### Exercise
Below this task are records; return each one exactly and omit its images.

____________________

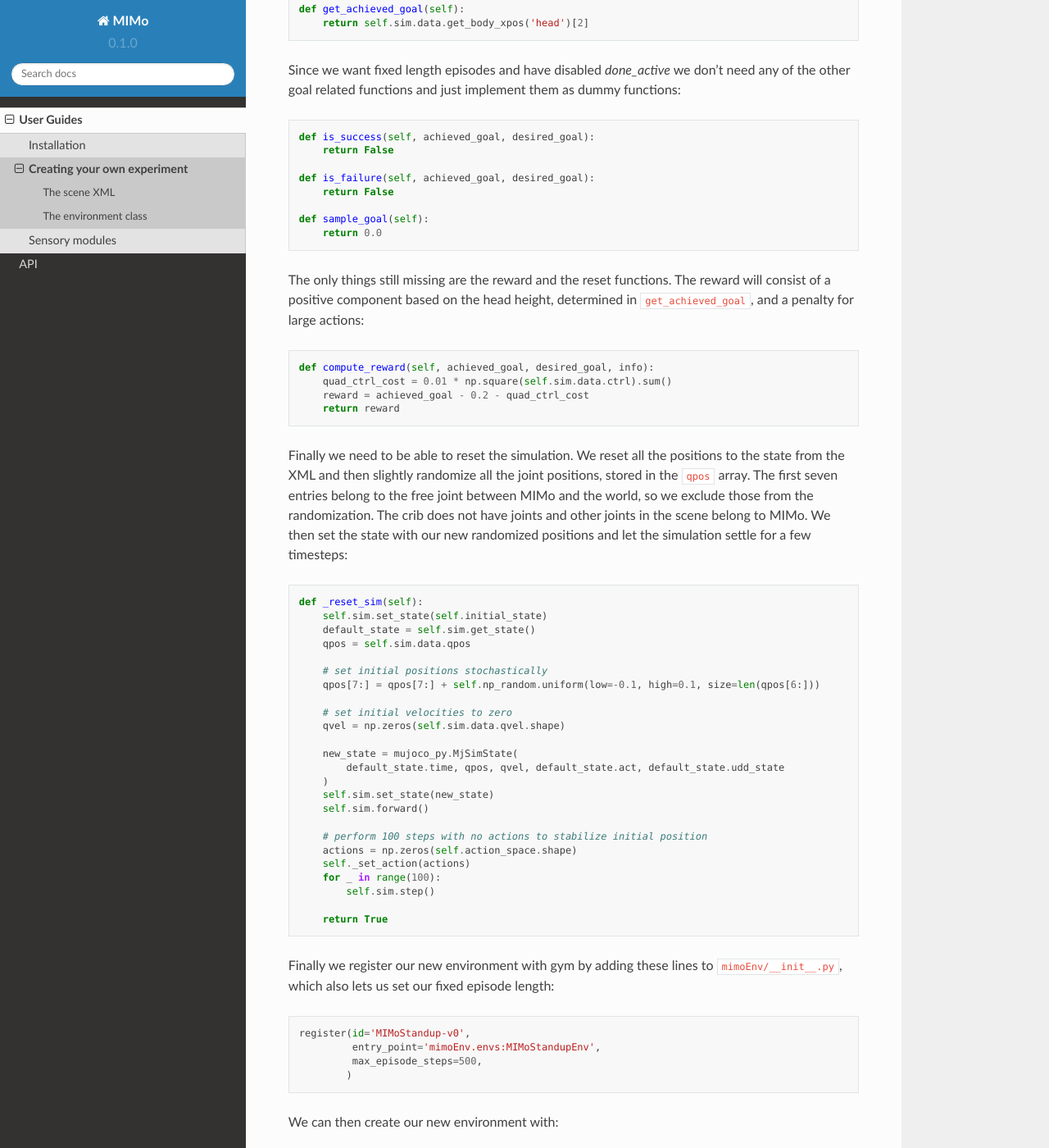
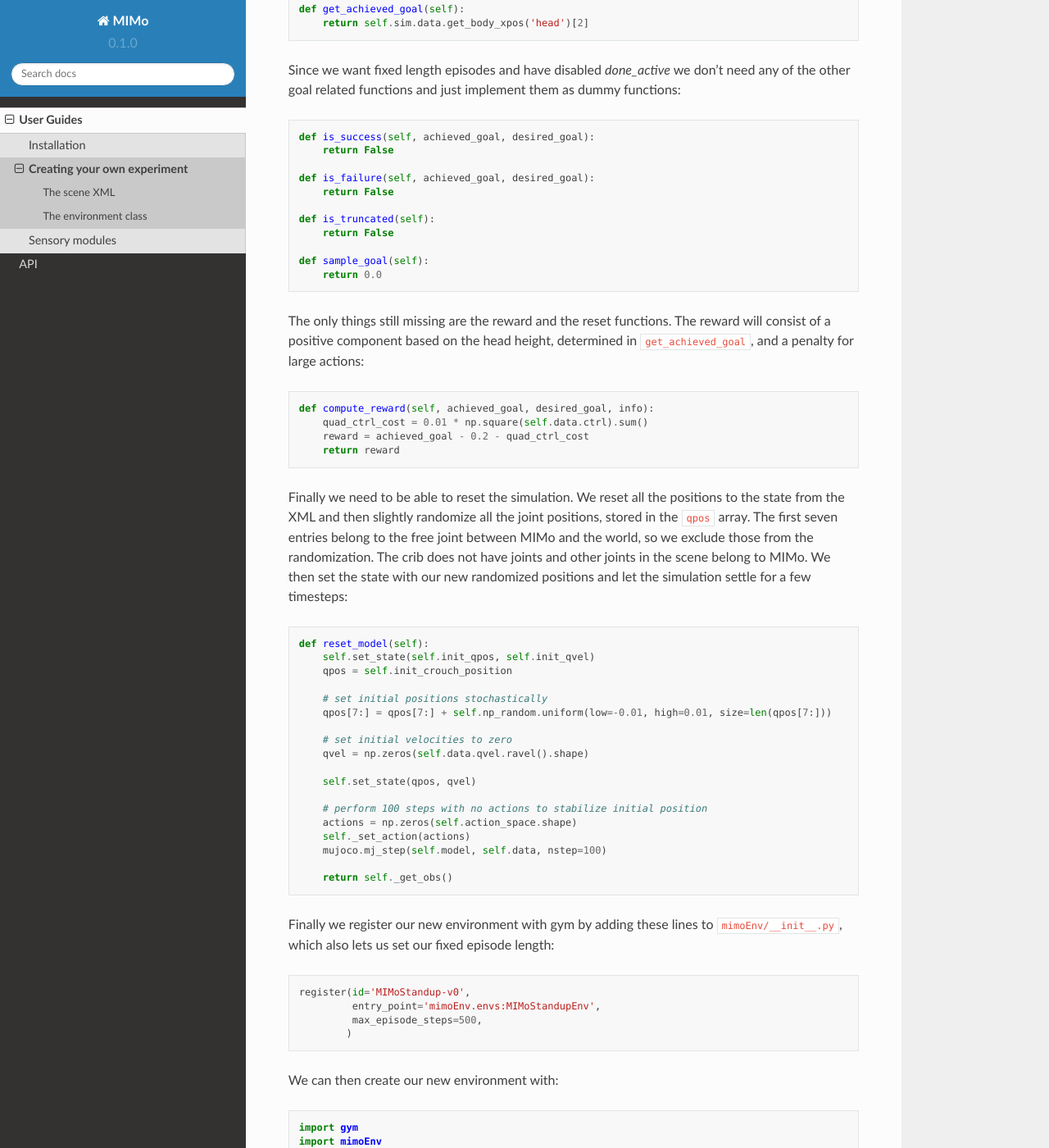
Before and after one commit to trieschlab/MIMo, a Sphinx documentation site: the page built from docs/source/guides/new_experiment.rst, in a window 1280 px wide and 1400 px high, scrolled down 4329 px. Shown: the whole window at 82% size. Built offline with Sphinx 7.4.7 and the Read the Docs theme 2.0.0, drawn with Linux system fonts in a browser that asks for light colours.

Commit message:
doc update

```diff
--- a/docs/source/guides/installation.rst
+++ b/docs/source/guides/installation.rst
@@ -3,8 +3,6 @@ Installation
 
 Installation is very straight forward::
 
-    Install MuJoCo 2.10
-    Install mujoco-py 2.1
     Clone this repository
     pip install -r requirements.txt
     pip install -e .
--- a/docs/source/guides/new_experiment.rst
+++ b/docs/source/guides/new_experiment.rst
@@ -234,6 +234,9 @@ other goal related functions and just implement them as dummy functions::
     def is_failure(self, achieved_goal, desired_goal):
         return False
 
+    def is_truncated(self):
+        return False
+
     def sample_goal(self):
         return 0.0
 
@@ -242,7 +245,7 @@ of a positive component based on the head height, determined in ``get_achieved_g
 a penalty for large actions::
 
     def compute_reward(self, achieved_goal, desired_goal, info):
-        quad_ctrl_cost = 0.01 * np.square(self.sim.data.ctrl).sum()
+        quad_ctrl_cost = 0.01 * np.square(self.data.ctrl).sum()
         reward = achieved_goal - 0.2 - quad_ctrl_cost
         return reward
 
@@ -253,30 +256,24 @@ those from the randomization. The crib does not have joints and other joints in
 scene belong to MIMo. We then set the state with our new randomized positions and let the
 simulation settle for a few timesteps::
 
-    def _reset_sim(self):
-        self.sim.set_state(self.initial_state)
-        default_state = self.sim.get_state()
-        qpos = self.sim.data.qpos
+    def reset_model(self):
+        self.set_state(self.init_qpos, self.init_qvel)
+        qpos = self.init_crouch_position
 
         # set initial positions stochastically
-        qpos[7:] = qpos[7:] + self.np_random.uniform(low=-0.1, high=0.1, size=len(qpos[6:]))
+        qpos[7:] = qpos[7:] + self.np_random.uniform(low=-0.01, high=0.01, size=len(qpos[7:]))
 
         # set initial velocities to zero
-        qvel = np.zeros(self.sim.data.qvel.shape)
+        qvel = np.zeros(self.data.qvel.ravel().shape)
 
-        new_state = mujoco_py.MjSimState(
-            default_state.time, qpos, qvel, default_state.act, default_state.udd_state
-        )
-        self.sim.set_state(new_state)
-        self.sim.forward()
+        self.set_state(qpos, qvel)
 
         # perform 100 steps with no actions to stabilize initial position
         actions = np.zeros(self.action_space.shape)
         self._set_action(actions)
-        for _ in range(100):
-            self.sim.step()
+        mujoco.mj_step(self.model, self.data, nstep=100)
 
-        return True
+        return self._get_obs()
 
 Finally we register our new environment with gym by adding these lines to
 ``mimoEnv/__init__.py``, which also lets us set our fixed episode length::
```
Also changed, not shown: docs/source/api/utility.rst (+12 -2 lines), 1 other file.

____________________

### Task answer
Before and after one commit to trieschlab/MIMo, a Sphinx documentation site: the page built from docs/source/guides/new_experiment.rst, in a window 1280 px wide and 1400 px high, scrolled down 4329 px. Shown: the whole window at 82% size. Built offline with Sphinx 7.4.7 and the Read the Docs theme 2.0.0, drawn with Linux system fonts in a browser that asks for light colours.

Commit message:
doc update

```diff
--- a/docs/source/guides/installation.rst
+++ b/docs/source/guides/installation.rst
@@ -3,8 +3,6 @@ Installation
 
 Installation is very straight forward::
 
-    Install MuJoCo 2.10
-    Install mujoco-py 2.1
     Clone this repository
     pip install -r requirements.txt
     pip install -e .
--- a/docs/source/guides/new_experiment.rst
+++ b/docs/source/guides/new_experiment.rst
@@ -234,6 +234,9 @@ other goal related functions and just implement them as dummy functions::
     def is_failure(self, achieved_goal, desired_goal):
         return False
 
+    def is_truncated(self):
+        return False
+
     def sample_goal(self):
         return 0.0
 
@@ -242,7 +245,7 @@ of a positive component based on the head height, determined in ``get_achieved_g
 a penalty for large actions::
 
     def compute_reward(self, achieved_goal, desired_goal, info):
-        quad_ctrl_cost = 0.01 * np.square(self.sim.data.ctrl).sum()
+        quad_ctrl_cost = 0.01 * np.square(self.data.ctrl).sum()
         reward = achieved_goal - 0.2 - quad_ctrl_cost
         return reward
 
@@ -253,30 +256,24 @@ those from the randomization. The crib does not have joints and other joints in
 scene belong to MIMo. We then set the state with our new randomized positions and let the
 simulation settle for a few timesteps::
 
-    def _reset_sim(self):
-        self.sim.set_state(self.initial_state)
-        default_state = self.sim.get_state()
-        qpos = self.sim.data.qpos
+    def reset_model(self):
+        self.set_state(self.init_qpos, self.init_qvel)
+        qpos = self.init_crouch_position
 
         # set initial positions stochastically
-        qpos[7:] = qpos[7:] + self.np_random.uniform(low=-0.1, high=0.1, size=len(qpos[6:]))
+        qpos[7:] = qpos[7:] + self.np_random.uniform(low=-0.01, high=0.01, size=len(qpos[7:]))
 
         # set initial velocities to zero
-        qvel = np.zeros(self.sim.data.qvel.shape)
+        qvel = np.zeros(self.data.qvel.ravel().shape)
 
-        new_state = mujoco_py.MjSimState(
-            default_state.time, qpos, qvel, default_state.act, default_state.udd_state
-        )
-        self.sim.set_state(new_state)
-        self.sim.forward()
+        self.set_state(qpos, qvel)
 
         # perform 100 steps with no actions to stabilize initial position
         actions = np.zeros(self.action_space.shape)
         self._set_action(actions)
-        for _ in range(100):
-            self.sim.step()
+        mujoco.mj_step(self.model, self.data, nstep=100)
 
-        return True
+        return self._get_obs()
 
 Finally we register our new environment with gym by adding these lines to
 ``mimoEnv/__init__.py``, which also lets us set our fixed episode length::
```
Also changed, not shown: docs/source/api/utility.rst (+12 -2 lines), 1 other file.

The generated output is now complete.